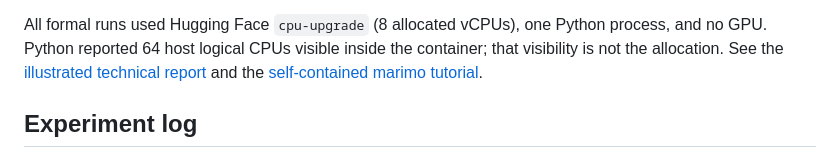
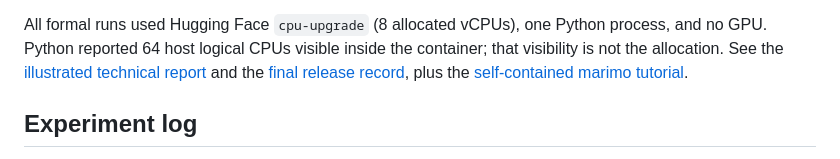
Before and after one commit to MachineLearning-Nerd/icml26-legacy-statistical-provability-mdp, a Markdown page: README.md, the part around the change. GitHub-like rendering.

Commit message:
Add final reproduction release record

```diff
--- a/README.md
+++ b/README.md
@@ -30,7 +30,8 @@ All formal runs used Hugging Face `cpu-upgrade` (8 allocated vCPUs), one
 Python process, and no GPU. Python reported 64 host logical CPUs visible inside
 the container; that visibility is not the allocation. See the
 [illustrated technical report](reports/exact-claims/report.md) and
-the [self-contained marimo tutorial](notebooks/statistical_provability_reproduction.py).
+the [final release record](reports/final-release/report.md), plus the
+[self-contained marimo tutorial](notebooks/statistical_provability_reproduction.py).
 
 ## Experiment log
 
```
Also changed, not shown: reports/final-release/report.md (added, +146 -0 lines).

-=-=-

**Your objective**
Each entry should appear again exactly as written, pictures excluded.

**Result of the exercise**
Before and after one commit to MachineLearning-Nerd/icml26-legacy-statistical-provability-mdp, a Markdown page: README.md, the part around the change. GitHub-like rendering.

Commit message:
Add final reproduction release record

```diff
--- a/README.md
+++ b/README.md
@@ -30,7 +30,8 @@ All formal runs used Hugging Face `cpu-upgrade` (8 allocated vCPUs), one
 Python process, and no GPU. Python reported 64 host logical CPUs visible inside
 the container; that visibility is not the allocation. See the
 [illustrated technical report](reports/exact-claims/report.md) and
-the [self-contained marimo tutorial](notebooks/statistical_provability_reproduction.py).
+the [final release record](reports/final-release/report.md), plus the
+[self-contained marimo tutorial](notebooks/statistical_provability_reproduction.py).
 
 ## Experiment log
 
```
Also changed, not shown: reports/final-release/report.md (added, +146 -0 lines).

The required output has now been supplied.